Here are important cases on the issue of relocating with your Massachusetts child.
D.C. v. J.S., 58 Mass. App. Ct. 351 (2003)
“Applications for court decision in cases in which a parent seeks to relocate within the Commonwealth should not be routine but are proper only where the relocation would evidently involve significant disruption of the noncustodial parent’s visitation rights and the parents cannot agree.” When necessary, criteria for “relocation to a distant part of the State will resemble those applied to removal beyond the State boundaries.”
Mason v. Coleman, 447 Mass. 177 (2006)
In order for a parent who shares joint physical custody to move out of state, s/he must meet a higher standard than a parent who has sole physical custody. “The importance to the children of one parent’s advantage in relocating outside the Commonwealth is greatly reduced.” Applying the “best interests of the child” test, the court determined that the mother would not be permitted to move out of state.
Miller v. Miller, 478 Mass. 642 (2018)
When there is no prior custody order to determine whether the Mason or Yannas analysis should apply, “we hold that the judge must first perform a functional analysis, which may require a factual inquiry, regarding the parties’ respective parenting responsibilities to determine whether it more closely approximates sole or shared custody, and then apply the corresponding standard.”
Rosenthal v. Maney, 51 Mass. App. Ct. 257 (2001)
Because “Efforts by a custodial parent to relocate a child out of the Commonwealth often give rise to a claim for custody by the parent not seeking the move,” case outlines the different standards required by a request for modification of custody and a request to relocate, and details the necessary considerations in a request to relocate.
Smith v. McDonald, 458 Mass. 540 (2010). Unmarried mother.
“Permission to relocate… is not required when a child has only one legal parent. Such is the case for a non-marital child prior to any proceedings to determine paternity or allocate custodial rights. When the paternity of a non-marital child has not yet been established pursuant to G.L. c. 209C, § 2, the mother is the child’s only parent. The putative biological father has no legal rights that need to be protected by the court, and the mother may relocate freely with the child.”
Yannas v. Frondistou-Yannas, 395 Mass. 704 (1985)
In detail, outlines how the best interests of the child are to be determined in deciding a case in which one parent who has sole physical custody wants to move out of state.

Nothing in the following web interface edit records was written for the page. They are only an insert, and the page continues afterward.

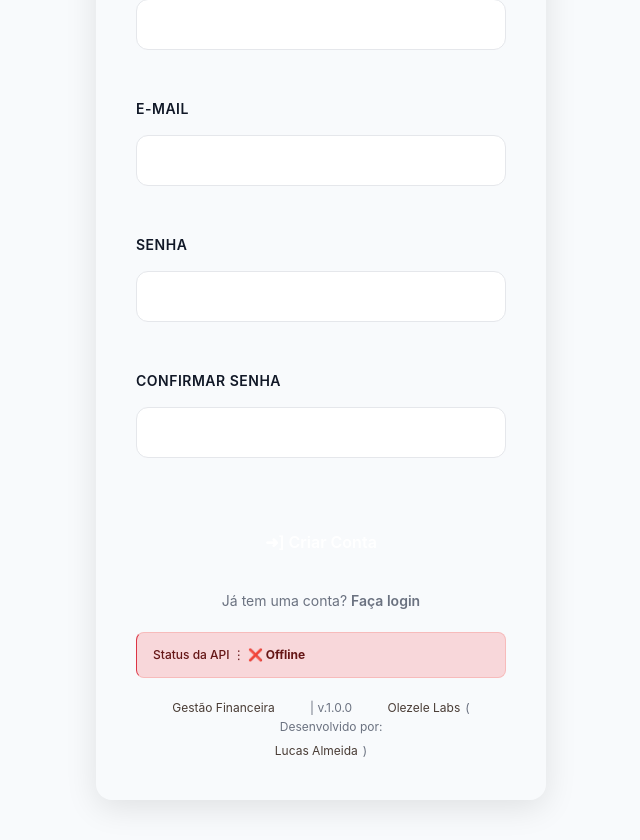
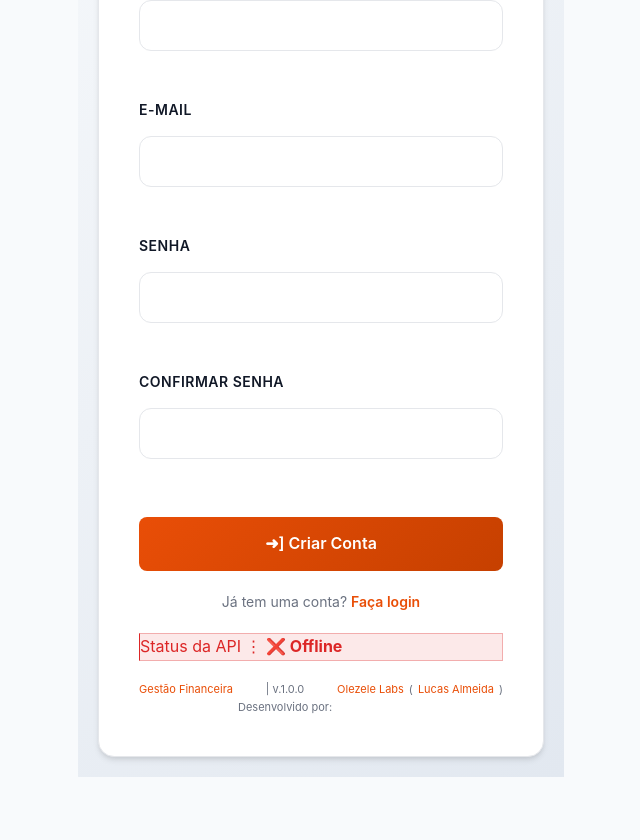
Before and after one commit to lukasalmeida/gestaofinanceira, a React app in the folder app/web/: page /register in a window 1280 px wide. Shown: the part 416-1256 px from the top of the page, without its empty margins (319-959 px from the left). After the commit the page ends 1213 px from the top, so only its background shows below. Built offline with nearby package versions, Linux system fonts and the light colour scheme; no server answers; the HTML template or start-up script is replaced by a standard one.

Commit message:
feat(styles): adicionar variáveis de tema e transições suaves para elementos de UI

```diff
--- a/app/web/src/pages/login/Login.css
+++ b/app/web/src/pages/login/Login.css
@@ -1,4 +1,4 @@
-/* Clean Banking Login Form - Complete & Self-Contained */
+/* Clean Banking Login Form - Theme Responsive */
 
 * {
     margin: 0;
@@ -8,13 +8,14 @@
 
 body {
     font-family: -apple-system, BlinkMacSystemFont, 'Segoe UI', Roboto, 'Helvetica Neue', Arial, sans-serif;
-    background: linear-gradient(135deg, #f8fafc 0%, #e2e8f0 100%);
+    background: linear-gradient(135deg, var(--bg-color-primary) 0%, var(--bg-color-secondary) 100%);
     min-height: 100vh;
     display: flex;
     align-items: center;
     justify-content: center;
     padding: 20px;
     line-height: 1.6;
+    transition: background 0.3s ease;
 }
 
 .login-container {
@@ -23,12 +24,13 @@ body {
 }
 
 .login-card {
-    background: #ffffff;
+    background: var(--card-bg);
     border-radius: 16px;
     padding: 40px 32px 32px;
     box-shadow: 0 4px 6px -1px rgba(0, 0, 0, 0.1), 0 2px 4px -1px rgba(0, 0, 0, 0.06);
-    border: 1px solid #f1f5f9;
+    border: 1px solid var(--border-color);
     position: relative;
+    transition: all 0.3s ease;
 }
 
 .login-header {
@@ -43,17 +45,19 @@ body {
 }
 
 .login-header h1 {
-    color: #bc5021;
+    color: var(--primary);
     font-size: 1.75rem;
     font-weight: 700;
     margin-bottom: 6px;
     letter-spacing: -0.025em;
+    transition: color 0.3s ease;
 }
 
 .login-header p {
-    color: #64748b;
+    color: var(--text-secondary);
     font-size: 14px;
     font-weight: 500;
+    transition: color 0.3s ease;
 }
 
 /* Form Styles */
@@ -66,17 +70,18 @@ body {
     display: block;
     font-size: 13px;
     font-weight: 600;
-    color: #374151;
+    color: var(--text-primary);
     margin-bottom: 6px;
+    transition: color 0.3s ease;
 }
 
 .form-group input {
     width: 100%;
-    background: #ffffff;
-    border: 1.5px solid #e2e8f0;
+    background: var(--input-bg);
+    border: 1.5px solid var(--input-border);
     border-radius: 8px;
     padding: 12px 14px;
-    color: #bc5021;
+    color: var(--input-text);
     font-size: 15px;
     font-weight: 400;
     outline: none;
@@ -85,12 +90,13 @@ body {
 }
 
 .form-group input:focus {
-    border-color: #ed8255;
-    box-shadow: 0 0 0 3px rgba(99, 102, 241, 0.1);
+    border-color: var(--primary);
+    box-shadow: 0 0 0 3px rgba(233, 78, 7, 0.1);
 }
 
 .form-group input::placeholder {
-    color: #94a3b8;
+    color: var(--text-secondary);
+    opacity: 0.7;
 }
 
 /* Password Field */
@@ -110,17 +116,17 @@ body {
     background: none;
     border: none;
     cursor: pointer;
-    color: #64748b;
+    color: var(--text-secondary);
     padding: 6px;
     border-radius: 4px;
-    transition: color 0.2s ease;
+    transition: all 0.2s ease;
     display: flex;
     align-items: center;
     justify-content: center;
 }
 
 .password-toggle:hover {
-    color: #ed8255;
+    color: var(--primary);
 }
 
 .eye-closed {
@@ -150,8 +156,9 @@ body {
     align-items: center;
     cursor: pointer;
     font-size: 13px;
-    color: #374151;
+    color: var(--text-primary);
     font-weight: 500;
+    transition: color 0.3s ease;
 }
 
 .checkbox-wrapper input[type="checkbox"] {
@@ -161,17 +168,17 @@ body {
 .checkmark {
     width: 16px;
     height: 16px;
-    border: 1.5px solid #d1d5db;
+    border: 1.5px solid var(--input-border);
     border-radius: 3px;
     margin-right: 8px;
     position: relative;
     transition: all 0.2s ease;
-    background: #ffffff;
+    background: var(--input-bg);
 }
 
 .checkbox-wrapper input[type="checkbox"]:checked + .checkmark {
-    background: #ed8255;
-    border-color: #ed8255;
+    background: var(--primary);
+    border-color: var(--primary);
 }
 
 .checkmark::after {
@@ -193,7 +200,7 @@ body {
 }
 
 .forgot-link {
-    color: #ed8255;
+    color: var(--primary);
     text-decoration: none;
     font-size: 13px;
     font-weight: 600;
@@ -201,13 +208,13 @@ body {
 }
 
 .forgot-link:hover {
-    color: #e26028;
+    color: var(--primary-dark);
 }
 
 /* Login Button */
 .login-btn {
     width: 100%;
-    background: #ed8255;
+    background: linear-gradient(135deg, var(--primary) 0%, var(--primary-dark) 100%);
     color: #ffffff;
     border: none;
     border-radius: 8px;
@@ -226,21 +233,21 @@ body {
     justify-content: center;
 }
 
-.login-btn:hover {
-    background: #ef6f39;
+.login-btn:hover:not(:disabled) {
     transform: translateY(-1px);
-    box-shadow: 0 4px 12px rgba(99, 102, 241, 0.4);
+    box-shadow: 0 4px 12px rgba(233, 78, 7, 0.4);
 }
 
-.login-btn:active {
+.login-btn:active:not(:disabled) {
     transform: translateY(0);
 }
 
 .login-btn:disabled {
-    background: #9ca3af;
+    background: var(--text-secondary);
     cursor: not-allowed;
     transform: none;
     box-shadow: none;
+    opacity: 0.6;
 }
 
 .btn-text {
@@ -275,45 +282,34 @@ body {
     opacity: 1;
 }
 
+/* Security Notice */
+.security-notice {
+    padding: 12px 16px;
+    border-radius: 8px;
+    margin-bottom: 16px;
+    font-size: 12px;
+    font-weight: 500;
+    transition: all 0.3s ease;
+    text-align: center;
+}
+
 /* Security Notice - Online */
 .security-notice-online {
-    display: flex;
-    align-items: center;
-    gap: 8px;
-    padding: 12px 16px;
-    background: #f0fdf4;
-    border: 1px solid #bbf7d0;
-    border-radius: 8px;
-    margin-bottom: 16px;
-}
-
-.security-notice-online span {
-    color: #166534;
-    font-size: 12px;
-    font-weight: 500;
+    background: rgba(34, 197, 94, 0.1);
+    border: 1px solid rgba(34, 197, 94, 0.3);
+    color: #16a34a;
 }
 
 /* Security Notice - Offline */
 .security-notice-offline {
-    display: flex;
-    align-items: center;
-    gap: 8px;
-    padding: 12px 16px;
-    background: #fdf0f0;
-    border: 1px solid #f7bbbb;
-    border-radius: 8px;
-    margin-bottom: 16px;
-}
-
-.security-notice-offline span {
-    color: #651616;
-    font-size: 12px;
-    font-weight: 500;
+    background: rgba(220, 38, 38, 0.1);
+    border: 1px solid rgba(220, 38, 38, 0.3);
+    color: #dc2626;
 }
 
 /* Error States */
 .error-message {
-    color: #dc2626;
+    color: var(--error);
     font-size: 12px;
     font-weight: 500;
     margin-top: 4px;
@@ -325,30 +321,21 @@ body {
 .login-footer {
     text-align: center;
     margin: 16px 0;
-    color: #64748b;
+    color: var(--text-secondary);
     font-size: 14px;
+    transition: color 0.3s ease;
 }
 
 .login-footer .link {
-    color: #ed8255;
+    color: var(--primary);
     text-decoration: none;
     font-weight: 600;
     transition: color 0.2s ease;
 }
 
 .login-footer .link:hover {
-    color: #ef6f39;
+    color: var(--primary-dark);
     text-decoration: underline;
-}
-
-.error-message {
-    color: #dc2626;
-    font-size: 12px;
-    font-weight: 500;
-    margin-top: 4px;
-    opacity: 0;
-    transform: translateY(-2px);
-    transition: all 0.2s ease;
 }
 
 .error-message.show {
@@ -357,8 +344,8 @@ body {
 }
 
 .form-group.error input {
-    border-color: #dc2626;
-    background: #fef2f2;
+    border-color: var(--error);
+    background: var(--input-bg);
 }
 
 .form-group.error input:focus {
@@ -393,16 +380,38 @@ body {
 }
 
 .success-message h3 {
-    color: #bc5021;
+    color: var(--primary);
     font-size: 1.25rem;
     font-weight: 700;
     margin-bottom: 4px;
+    transition: color 0.3s ease;
 }
 
 .success-message p {
-    color: #64748b;
+    color: var(--text-secondary);
     font-size: 14px;
     font-weight: 500;
+    transition: color 0.3s ease;
+}
+
+/* Rodapé */
+.rodape {
+    text-align: center;
+    font-size: 11px;
+    margin-top: 20px;
+    color: var(--text-secondary);
+    transition: color 0.3s ease;
+}
+
+a.rodapeA {
+    text-decoration: none;
+    color: var(--primary);
+    transition: color 0.3s ease;
+}
+
+a.rodapeA:hover {
+    color: var(--primary-dark);
+    text-decoration: underline;
 }
 
 /* Mobile Responsive */
@@ -425,22 +434,16 @@ body {
         align-items: flex-start;
         gap: 12px;
     }
+}
 
-    .security-notice {
-        flex-direction: column;
-        text-align: center;
-        gap: 6px;
-    }
-}
 /* === Accessibility: keyboard focus indicators === */
-/* Restores visible focus rings for keyboard users without affecting mouse interaction. */
 :focus-visible {
-    outline: 2px solid currentColor;
+    outline: 2px solid var(--primary);
     outline-offset: 2px;
     border-radius: 4px;
 }
 
-/* Reduced motion: respect user preference. Animations defined per form will tone down. */
+/* Reduced motion: respect user preference */
 @media (prefers-reduced-motion: reduce) {
     *, *::before, *::after {
         animation-duration: 0.01ms !important;
@@ -449,16 +452,3 @@ body {
         scroll-behavior: auto !important;
     }
 }
-
-
-.rodape {
-    text-align: center;
-    font-size: 9pt;
-    margin-top: 50px;
-    color: #374151;
-}
-
-a.rodapeA {
-    text-decoration: none;
-    color: #493c35;
-}
--- a/app/web/src/pages/register/Register.css
+++ b/app/web/src/pages/register/Register.css
@@ -5,6 +5,7 @@
     align-items: center;
     justify-content: center;
     padding: 20px;
+    transition: background 0.3s ease;
 }
 
 .register-card {
@@ -13,8 +14,9 @@
     background: var(--card-bg);
     border-radius: 16px;
     padding: 40px;
-    box-shadow: 0 8px 32px rgba(0, 0, 0, 0.1);
+    box-shadow: 0 4px 6px -1px rgba(0, 0, 0, 0.1), 0 2px 4px -1px rgba(0, 0, 0, 0.06);
     border: 1px solid var(--border-color);
+    transition: all 0.3s ease;
 }
 
 .register-header {
@@ -29,6 +31,7 @@
 
 .register-header .logo img {
     max-width: 150px;
+    transition: all 0.3s ease;
 }
 
 .register-title {
@@ -37,16 +40,18 @@
     margin-bottom: 20px;
     font-size: 28px;
     font-weight: 600;
+    transition: color 0.3s ease;
 }
 
 .error-alert {
-    background-color: #ff6b6b;
-    color: white;
+    background: rgba(220, 38, 38, 0.1);
+    color: #dc2626;
     padding: 12px 16px;
     border-radius: 8px;
     margin-bottom: 20px;
     font-size: 14px;
-    border-left: 4px solid #ff5252;
+    border-left: 4px solid #dc2626;
+    transition: all 0.3s ease;
 }
 
 .register-form {
@@ -67,6 +72,7 @@
     font-size: 14px;
     text-transform: uppercase;
     letter-spacing: 0.5px;
+    transition: color 0.3s ease;
 }
 
 .form-group input {
@@ -75,19 +81,25 @@
     border-radius: 8px;
     font-size: 16px;
     background: var(--input-bg);
-    color: var(--text-primary);
+    color: var(--input-text);
     transition: all 0.3s ease;
+    font-family: inherit;
 }
 
 .form-group input:focus {
     outline: none;
-    border-color: var(--primary-color);
-    box-shadow: 0 0 0 3px rgba(var(--primary-color-rgb), 0.1);
+    border-color: var(--primary);
+    box-shadow: 0 0 0 3px rgba(233, 78, 7, 0.1);
 }
 
 .form-group input:disabled {
     opacity: 0.6;
     cursor: not-allowed;
+}
+
+.form-group input::placeholder {
+    color: var(--text-secondary);
+    opacity: 0.7;
 }
 
 .password-wrapper {
@@ -97,14 +109,15 @@
 }
 
 .error-message {
-    color: #ff6b6b;
+    color: var(--error);
     font-size: 12px;
     margin-top: 4px;
+    transition: color 0.3s ease;
 }
 
 .register-btn {
     padding: 14px 24px;
-    background: linear-gradient(135deg, var(--primary-color) 0%, var(--primary-color-dark) 100%);
+    background: linear-gradient(135deg, var(--primary) 0%, var(--primary-dark) 100%);
     color: white;
     border: none;
     border-radius: 8px;
@@ -122,7 +135,7 @@
 
 .register-btn:hover:not(:disabled) {
     transform: translateY(-2px);
-    box-shadow: 0 8px 24px rgba(var(--primary-color-rgb), 0.3);
+    box-shadow: 0 8px 24px rgba(233, 78, 7, 0.3);
 }
 
 .register-btn:active:not(:disabled) {
@@ -130,7 +143,7 @@
 }
 
 .register-btn:disabled {
-    opacity: 0.7;
+    opacity: 0.6;
     cursor: not-allowed;
 }
 
@@ -167,65 +180,69 @@
     margin: 20px 0;
     color: var(--text-secondary);
     font-size: 14px;
+    transition: color 0.3s ease;
 }
 
 .register-footer .link {
-    color: var(--primary-color);
+    color: var(--primary);
     text-decoration: none;
     font-weight: 600;
     transition: color 0.3s ease;
 }
 
 .register-footer .link:hover {
-    color: var(--primary-color-dark);
+    color: var(--primary-dark);
     text-decoration: underline;
 }
 
 .security-notice {
-    background-color: #fff3cd;
-    color: #856404;
+    background: rgba(99, 102, 241, 0.1);
+    color: var(--text-secondary);
     padding: 12px 16px;
     border-radius: 8px;
     margin-top: 20px;
     font-size: 12px;
-    border-left: 4px solid #ffc107;
+    border-left: 4px solid var(--primary);
     text-align: center;
+    transition: all 0.3s ease;
 }
 
 .security-notice-online {
-    background-color: #d4edda;
-    color: #155724;
-    border-left-color: #28a745;
+    background: rgba(34, 197, 94, 0.1);
+    border-left-color: #16a34a;
+    color: #16a34a;
 }
 
 .security-notice-offline {
-    background-color: #f8d7da;
-    color: #721c24;
-    border-left-color: #dc3545;
+    background: rgba(220, 38, 38, 0.1);
+    border-left-color: #dc2626;
+    color: #dc2626;
 }
 
 .rodape {
     text-align: center;
     margin-top: 20px;
-    font-size: 12px;
+    font-size: 11px;
     color: var(--text-secondary);
     display: flex;
     justify-content: center;
     flex-wrap: wrap;
     gap: 5px;
+    transition: color 0.3s ease;
 }
 
 .rodapeA {
-    color: var(--primary-color);
+    color: var(--primary);
     text-decoration: none;
     transition: color 0.3s ease;
 }
 
 .rodapeA:hover {
-    color: var(--primary-color-dark);
+    color: var(--primary-dark);
     text-decoration: underline;
 }
 
+/* Mobile Responsive */
 @media (max-width: 480px) {
     .register-card {
         padding: 24px;
@@ -238,4 +255,25 @@
     .register-header .logo img {
         max-width: 120px;
     }
+
+    .register-form {
+        gap: 16px;
+    }
 }
+
+/* === Accessibility: keyboard focus indicators === */
+:focus-visible {
+    outline: 2px solid var(--primary);
+    outline-offset: 2px;
+    border-radius: 4px;
+}
+
+/* Reduced motion: respect user preference */
+@media (prefers-reduced-motion: reduce) {
+    *, *::before, *::after {
+        animation-duration: 0.01ms !important;
+        animation-iteration-count: 1 !important;
+        transition-duration: 0.01ms !important;
+        scroll-behavior: auto !important;
+    }
+}
--- a/app/web/src/styles/globals.css
+++ b/app/web/src/styles/globals.css
@@ -4,6 +4,11 @@
   margin: 0;
   padding: 0;
   box-sizing: border-box;
+}
+
+html {
+  scroll-behavior: smooth;
+  transition: background-color 0.3s ease, color 0.3s ease;
 }
 
 body {
@@ -15,8 +20,8 @@ body {
   background: var(--background);
   color: var(--text);
   min-width: 320px;
-
   overflow-x: hidden;
+  transition: background-color 0.3s ease, color 0.3s ease;
 }
 
 button,
@@ -28,3 +33,11 @@ a {
   text-decoration: none;
   color: inherit;
 }
+
+/* Smooth transitions for theme changes */
+body,
+body * {
+  transition: background-color 0.3s ease,
+              color 0.3s ease,
+              border-color 0.3s ease;
+}
--- a/app/web/src/styles/variables.css
+++ b/app/web/src/styles/variables.css
@@ -5,21 +5,49 @@
 
   --background: #f8fafc;
   --surface: #ffffff;
+  --card-bg: #ffffff;
 
   --text: #111827;
+  --text-primary: #111827;
   --text-secondary: #6b7280;
 
   --border: #e5e7eb;
+  --border-color: #e5e7eb;
+
+  --input-bg: #ffffff;
+  --input-border: #e5e7eb;
+  --input-text: #111827;
+
+  --error: #dc2626;
+  --success: #16a34a;
+  --warning: #ea580c;
+
+  --primary-color: #e94e07;
+  --primary-color-dark: #c64000;
+  --primary-color-rgb: 233, 78, 7;
+
+  --bg-color-primary: #f8fafc;
+  --bg-color-secondary: #e2e8f0;
 }
 
 [data-theme="dark"] {
   --background: #111827;
   --surface: #1f2937;
+  --card-bg: #1f2937;
 
   --text: #f9fafb;
+  --text-primary: #f9fafb;
   --text-secondary: #9ca3af;
 
   --border: #374151;
+  --border-color: #374151;
 
-  --primary-light: rgba(233, 78, 7, .15);
+  --input-bg: #111827;
+  --input-border: #4b5563;
+  --input-text: #f9fafb;
+
+  --primary-light: rgba(233, 78, 7, 0.15);
+
+  --bg-color-primary: #0f172a;
+  --bg-color-secondary: #1e293b;
 }
```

Should you be seeking to relocate with your Massachusetts child, contact the Law Offices of Renee Lazar at 978-844-4095 to schedule a FREE one hour no obligation consultation.